(EXERCISE PROMPT):
Some lines in the records below may hold the word "MathHelper"; give the number of those lines and nothing else.

┄┄┄┄┄┄┄┄┄┄┄┄┄┄┄┄┄┄┄┄

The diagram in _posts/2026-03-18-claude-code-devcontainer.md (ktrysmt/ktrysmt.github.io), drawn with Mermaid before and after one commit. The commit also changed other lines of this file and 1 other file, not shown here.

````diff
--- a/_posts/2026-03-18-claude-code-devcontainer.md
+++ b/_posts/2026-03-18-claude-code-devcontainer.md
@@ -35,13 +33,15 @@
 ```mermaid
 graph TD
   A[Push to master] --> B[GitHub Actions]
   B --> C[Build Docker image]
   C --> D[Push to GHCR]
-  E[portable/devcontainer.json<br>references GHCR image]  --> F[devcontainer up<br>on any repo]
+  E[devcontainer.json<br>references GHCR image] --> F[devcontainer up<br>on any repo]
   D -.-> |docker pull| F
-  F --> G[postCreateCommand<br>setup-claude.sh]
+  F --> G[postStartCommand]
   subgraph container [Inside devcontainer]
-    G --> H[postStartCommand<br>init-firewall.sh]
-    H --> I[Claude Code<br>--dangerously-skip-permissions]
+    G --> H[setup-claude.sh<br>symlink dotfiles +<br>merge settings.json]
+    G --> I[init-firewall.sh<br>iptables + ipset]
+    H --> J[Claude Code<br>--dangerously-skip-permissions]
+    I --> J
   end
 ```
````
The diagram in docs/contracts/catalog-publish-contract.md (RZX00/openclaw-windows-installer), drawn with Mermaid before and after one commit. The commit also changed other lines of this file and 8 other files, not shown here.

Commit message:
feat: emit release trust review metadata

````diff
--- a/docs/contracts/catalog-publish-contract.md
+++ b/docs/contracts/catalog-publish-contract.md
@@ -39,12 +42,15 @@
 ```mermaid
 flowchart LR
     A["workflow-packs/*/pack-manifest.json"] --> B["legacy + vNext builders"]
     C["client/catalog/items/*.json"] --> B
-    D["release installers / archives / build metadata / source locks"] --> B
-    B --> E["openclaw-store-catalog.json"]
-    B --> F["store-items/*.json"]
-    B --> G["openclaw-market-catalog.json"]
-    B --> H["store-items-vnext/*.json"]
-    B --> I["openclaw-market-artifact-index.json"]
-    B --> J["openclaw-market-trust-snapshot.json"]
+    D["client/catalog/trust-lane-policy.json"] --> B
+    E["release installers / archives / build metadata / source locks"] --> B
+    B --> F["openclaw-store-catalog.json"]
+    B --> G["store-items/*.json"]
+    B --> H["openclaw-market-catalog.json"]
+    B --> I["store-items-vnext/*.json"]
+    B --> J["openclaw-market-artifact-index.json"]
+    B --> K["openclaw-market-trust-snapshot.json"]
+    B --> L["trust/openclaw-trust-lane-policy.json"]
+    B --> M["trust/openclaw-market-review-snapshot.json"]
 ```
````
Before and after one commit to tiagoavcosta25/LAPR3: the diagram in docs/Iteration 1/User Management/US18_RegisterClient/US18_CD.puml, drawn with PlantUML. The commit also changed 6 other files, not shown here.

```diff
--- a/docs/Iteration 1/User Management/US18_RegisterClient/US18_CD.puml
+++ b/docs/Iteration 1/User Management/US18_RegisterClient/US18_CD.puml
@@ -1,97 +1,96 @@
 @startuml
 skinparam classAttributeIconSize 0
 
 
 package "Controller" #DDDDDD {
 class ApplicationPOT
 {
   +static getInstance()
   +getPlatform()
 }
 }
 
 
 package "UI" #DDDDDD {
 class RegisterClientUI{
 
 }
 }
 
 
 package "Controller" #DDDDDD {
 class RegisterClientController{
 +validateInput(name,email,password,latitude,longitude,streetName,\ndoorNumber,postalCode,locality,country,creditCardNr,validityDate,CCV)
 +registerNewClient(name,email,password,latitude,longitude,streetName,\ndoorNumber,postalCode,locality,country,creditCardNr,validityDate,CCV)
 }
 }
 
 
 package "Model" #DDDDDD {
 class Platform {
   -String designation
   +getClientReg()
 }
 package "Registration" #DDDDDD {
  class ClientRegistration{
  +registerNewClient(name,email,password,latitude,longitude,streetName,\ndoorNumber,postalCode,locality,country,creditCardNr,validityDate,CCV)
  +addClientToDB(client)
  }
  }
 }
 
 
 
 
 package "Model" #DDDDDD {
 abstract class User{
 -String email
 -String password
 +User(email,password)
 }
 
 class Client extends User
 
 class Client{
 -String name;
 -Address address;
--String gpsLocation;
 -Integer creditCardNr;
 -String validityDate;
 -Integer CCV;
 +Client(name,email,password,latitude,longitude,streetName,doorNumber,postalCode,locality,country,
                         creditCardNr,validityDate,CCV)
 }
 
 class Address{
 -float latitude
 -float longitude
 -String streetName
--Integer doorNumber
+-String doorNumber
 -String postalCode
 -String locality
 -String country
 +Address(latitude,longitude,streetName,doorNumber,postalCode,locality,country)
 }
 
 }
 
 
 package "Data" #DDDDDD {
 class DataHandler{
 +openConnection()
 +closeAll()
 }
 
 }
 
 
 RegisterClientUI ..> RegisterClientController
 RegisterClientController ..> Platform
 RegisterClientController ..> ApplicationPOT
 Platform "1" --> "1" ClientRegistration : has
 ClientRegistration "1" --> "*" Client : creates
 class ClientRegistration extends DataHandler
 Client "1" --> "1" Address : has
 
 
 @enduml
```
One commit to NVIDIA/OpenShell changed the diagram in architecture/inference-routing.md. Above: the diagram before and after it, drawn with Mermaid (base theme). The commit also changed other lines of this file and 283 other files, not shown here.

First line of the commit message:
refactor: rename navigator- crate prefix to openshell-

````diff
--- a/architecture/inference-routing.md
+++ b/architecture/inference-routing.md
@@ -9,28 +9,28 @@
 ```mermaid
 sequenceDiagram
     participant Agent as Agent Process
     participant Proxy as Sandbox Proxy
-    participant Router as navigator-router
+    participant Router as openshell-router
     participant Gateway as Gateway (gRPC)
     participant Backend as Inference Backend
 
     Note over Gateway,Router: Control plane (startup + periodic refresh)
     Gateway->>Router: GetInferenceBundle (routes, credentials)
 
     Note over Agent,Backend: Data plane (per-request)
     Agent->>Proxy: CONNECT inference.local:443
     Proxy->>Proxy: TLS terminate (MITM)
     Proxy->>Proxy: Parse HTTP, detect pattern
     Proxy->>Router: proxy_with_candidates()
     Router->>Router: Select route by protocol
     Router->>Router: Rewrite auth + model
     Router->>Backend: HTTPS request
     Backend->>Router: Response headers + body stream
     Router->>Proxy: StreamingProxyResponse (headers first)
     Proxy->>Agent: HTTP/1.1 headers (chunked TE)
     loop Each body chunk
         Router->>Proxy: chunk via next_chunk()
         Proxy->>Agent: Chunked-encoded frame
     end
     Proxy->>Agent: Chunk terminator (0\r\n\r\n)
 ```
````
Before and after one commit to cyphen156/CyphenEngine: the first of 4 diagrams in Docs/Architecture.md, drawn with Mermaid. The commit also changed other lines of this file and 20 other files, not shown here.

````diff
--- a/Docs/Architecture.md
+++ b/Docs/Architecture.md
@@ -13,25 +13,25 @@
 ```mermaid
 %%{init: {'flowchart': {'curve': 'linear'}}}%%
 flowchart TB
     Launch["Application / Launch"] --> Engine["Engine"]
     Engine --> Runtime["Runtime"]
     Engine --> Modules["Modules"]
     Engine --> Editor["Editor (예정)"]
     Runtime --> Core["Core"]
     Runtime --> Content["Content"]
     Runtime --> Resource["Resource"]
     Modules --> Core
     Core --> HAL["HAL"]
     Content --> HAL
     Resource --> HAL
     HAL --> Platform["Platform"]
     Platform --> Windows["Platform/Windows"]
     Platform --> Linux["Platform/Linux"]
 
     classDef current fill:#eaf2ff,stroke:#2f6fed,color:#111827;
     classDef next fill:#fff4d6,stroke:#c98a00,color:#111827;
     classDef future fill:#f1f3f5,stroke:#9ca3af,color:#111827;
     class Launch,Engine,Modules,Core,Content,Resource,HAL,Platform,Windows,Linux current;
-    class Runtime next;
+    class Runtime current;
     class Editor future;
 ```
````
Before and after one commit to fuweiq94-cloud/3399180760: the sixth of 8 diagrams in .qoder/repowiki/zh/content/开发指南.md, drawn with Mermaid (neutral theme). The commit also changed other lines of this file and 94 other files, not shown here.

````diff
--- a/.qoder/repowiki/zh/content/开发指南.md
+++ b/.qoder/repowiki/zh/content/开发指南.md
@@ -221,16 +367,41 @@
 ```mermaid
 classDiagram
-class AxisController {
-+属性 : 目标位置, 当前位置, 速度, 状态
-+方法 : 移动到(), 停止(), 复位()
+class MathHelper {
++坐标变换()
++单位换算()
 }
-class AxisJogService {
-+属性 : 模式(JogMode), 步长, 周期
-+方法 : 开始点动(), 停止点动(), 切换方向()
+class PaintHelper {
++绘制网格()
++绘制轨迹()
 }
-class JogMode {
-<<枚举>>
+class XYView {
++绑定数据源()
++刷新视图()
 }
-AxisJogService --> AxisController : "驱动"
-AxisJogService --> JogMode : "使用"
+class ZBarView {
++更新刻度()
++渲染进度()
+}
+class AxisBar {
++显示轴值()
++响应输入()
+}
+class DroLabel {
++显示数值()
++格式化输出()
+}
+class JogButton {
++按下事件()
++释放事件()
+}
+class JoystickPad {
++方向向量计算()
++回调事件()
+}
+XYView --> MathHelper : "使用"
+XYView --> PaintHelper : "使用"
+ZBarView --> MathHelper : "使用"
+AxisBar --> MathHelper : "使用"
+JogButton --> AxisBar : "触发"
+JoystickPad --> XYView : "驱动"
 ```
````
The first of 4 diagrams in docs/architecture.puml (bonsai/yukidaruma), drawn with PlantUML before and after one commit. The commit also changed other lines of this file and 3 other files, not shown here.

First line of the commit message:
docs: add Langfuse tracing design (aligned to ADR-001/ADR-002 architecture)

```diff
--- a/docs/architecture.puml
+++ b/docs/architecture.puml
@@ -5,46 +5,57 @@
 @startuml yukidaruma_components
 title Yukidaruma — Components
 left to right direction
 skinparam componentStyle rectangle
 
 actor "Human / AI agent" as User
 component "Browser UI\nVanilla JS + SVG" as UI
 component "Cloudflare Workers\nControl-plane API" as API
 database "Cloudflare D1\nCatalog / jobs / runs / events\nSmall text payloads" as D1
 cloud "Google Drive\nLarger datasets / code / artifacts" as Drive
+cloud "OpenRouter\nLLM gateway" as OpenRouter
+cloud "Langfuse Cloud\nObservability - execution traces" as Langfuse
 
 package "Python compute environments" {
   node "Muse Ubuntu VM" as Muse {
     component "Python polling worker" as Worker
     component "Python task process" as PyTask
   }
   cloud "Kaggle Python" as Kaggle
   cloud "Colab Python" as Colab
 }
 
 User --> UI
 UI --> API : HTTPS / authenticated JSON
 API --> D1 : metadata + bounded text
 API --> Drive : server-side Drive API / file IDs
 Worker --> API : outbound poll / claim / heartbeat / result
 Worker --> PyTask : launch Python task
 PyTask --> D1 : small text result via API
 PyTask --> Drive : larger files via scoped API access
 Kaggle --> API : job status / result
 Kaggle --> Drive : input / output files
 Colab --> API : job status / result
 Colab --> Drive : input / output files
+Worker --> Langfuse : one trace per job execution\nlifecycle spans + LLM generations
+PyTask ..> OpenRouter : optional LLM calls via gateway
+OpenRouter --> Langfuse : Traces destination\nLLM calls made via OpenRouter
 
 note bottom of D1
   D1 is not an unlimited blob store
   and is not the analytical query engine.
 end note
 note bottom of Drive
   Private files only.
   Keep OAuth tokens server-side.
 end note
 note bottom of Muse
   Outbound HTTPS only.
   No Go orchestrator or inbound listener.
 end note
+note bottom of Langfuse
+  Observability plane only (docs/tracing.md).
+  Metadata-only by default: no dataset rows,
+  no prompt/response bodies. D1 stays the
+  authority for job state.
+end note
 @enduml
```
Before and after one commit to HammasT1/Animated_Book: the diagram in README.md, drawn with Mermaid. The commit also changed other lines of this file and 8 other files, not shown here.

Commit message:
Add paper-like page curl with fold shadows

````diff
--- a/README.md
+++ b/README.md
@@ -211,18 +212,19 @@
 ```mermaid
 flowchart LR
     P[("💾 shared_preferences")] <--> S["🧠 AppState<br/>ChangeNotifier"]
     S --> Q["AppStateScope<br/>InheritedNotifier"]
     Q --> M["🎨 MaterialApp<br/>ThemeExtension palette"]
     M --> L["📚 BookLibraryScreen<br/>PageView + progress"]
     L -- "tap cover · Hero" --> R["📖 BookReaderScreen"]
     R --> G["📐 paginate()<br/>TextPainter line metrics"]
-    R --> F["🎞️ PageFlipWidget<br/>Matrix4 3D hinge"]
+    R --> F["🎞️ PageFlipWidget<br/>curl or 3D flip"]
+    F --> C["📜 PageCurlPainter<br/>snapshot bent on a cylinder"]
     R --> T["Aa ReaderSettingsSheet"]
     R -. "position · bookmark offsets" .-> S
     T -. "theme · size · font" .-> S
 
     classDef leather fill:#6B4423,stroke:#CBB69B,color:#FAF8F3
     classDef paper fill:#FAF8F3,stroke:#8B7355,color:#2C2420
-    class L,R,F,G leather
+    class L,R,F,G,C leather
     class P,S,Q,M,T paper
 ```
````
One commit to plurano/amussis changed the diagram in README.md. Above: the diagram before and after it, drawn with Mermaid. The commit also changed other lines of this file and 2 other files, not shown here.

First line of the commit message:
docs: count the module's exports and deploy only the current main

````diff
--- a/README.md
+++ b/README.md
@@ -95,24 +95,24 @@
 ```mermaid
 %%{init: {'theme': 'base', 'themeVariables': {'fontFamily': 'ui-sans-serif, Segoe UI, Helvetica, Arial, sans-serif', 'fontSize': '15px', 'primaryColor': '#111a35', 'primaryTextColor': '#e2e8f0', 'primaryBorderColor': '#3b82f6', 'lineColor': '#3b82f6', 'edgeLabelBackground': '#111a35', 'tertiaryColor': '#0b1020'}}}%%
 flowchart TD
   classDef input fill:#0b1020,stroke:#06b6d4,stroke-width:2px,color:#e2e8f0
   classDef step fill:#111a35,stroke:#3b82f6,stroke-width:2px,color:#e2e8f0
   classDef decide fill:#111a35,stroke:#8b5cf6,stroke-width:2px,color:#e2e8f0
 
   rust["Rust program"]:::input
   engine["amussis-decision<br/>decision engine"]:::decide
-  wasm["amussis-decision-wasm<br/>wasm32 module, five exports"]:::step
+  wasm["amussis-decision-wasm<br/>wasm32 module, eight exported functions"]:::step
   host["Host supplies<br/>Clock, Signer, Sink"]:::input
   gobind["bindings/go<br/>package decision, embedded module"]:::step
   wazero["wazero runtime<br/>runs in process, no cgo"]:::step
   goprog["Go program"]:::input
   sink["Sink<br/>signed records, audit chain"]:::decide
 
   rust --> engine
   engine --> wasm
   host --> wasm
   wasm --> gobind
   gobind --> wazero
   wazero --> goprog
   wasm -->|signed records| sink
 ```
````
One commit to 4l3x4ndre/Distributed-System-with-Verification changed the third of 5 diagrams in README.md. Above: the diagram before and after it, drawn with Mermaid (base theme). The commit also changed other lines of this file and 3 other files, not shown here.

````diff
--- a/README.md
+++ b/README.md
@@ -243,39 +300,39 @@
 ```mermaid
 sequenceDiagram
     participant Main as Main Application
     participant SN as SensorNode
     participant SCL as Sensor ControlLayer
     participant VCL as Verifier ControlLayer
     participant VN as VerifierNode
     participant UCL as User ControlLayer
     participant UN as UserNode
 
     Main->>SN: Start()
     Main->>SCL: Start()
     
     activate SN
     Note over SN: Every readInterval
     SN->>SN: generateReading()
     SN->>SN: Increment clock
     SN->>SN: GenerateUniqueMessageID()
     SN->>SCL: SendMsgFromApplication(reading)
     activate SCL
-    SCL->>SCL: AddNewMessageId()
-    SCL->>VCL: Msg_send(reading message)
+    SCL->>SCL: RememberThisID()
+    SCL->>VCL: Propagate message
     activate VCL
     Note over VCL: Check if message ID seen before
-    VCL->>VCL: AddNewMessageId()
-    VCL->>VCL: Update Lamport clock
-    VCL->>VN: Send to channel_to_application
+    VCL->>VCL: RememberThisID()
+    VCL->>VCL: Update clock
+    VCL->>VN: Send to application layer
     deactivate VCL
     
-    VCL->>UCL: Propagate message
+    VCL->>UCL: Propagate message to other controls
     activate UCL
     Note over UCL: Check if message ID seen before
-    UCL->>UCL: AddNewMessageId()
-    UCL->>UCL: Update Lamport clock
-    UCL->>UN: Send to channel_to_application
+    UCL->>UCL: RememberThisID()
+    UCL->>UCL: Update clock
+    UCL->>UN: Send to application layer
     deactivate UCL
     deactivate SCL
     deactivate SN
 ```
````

┄┄┄┄┄┄┄┄┄┄┄┄┄┄┄┄┄┄┄┄

(TASK SOLUTION):
4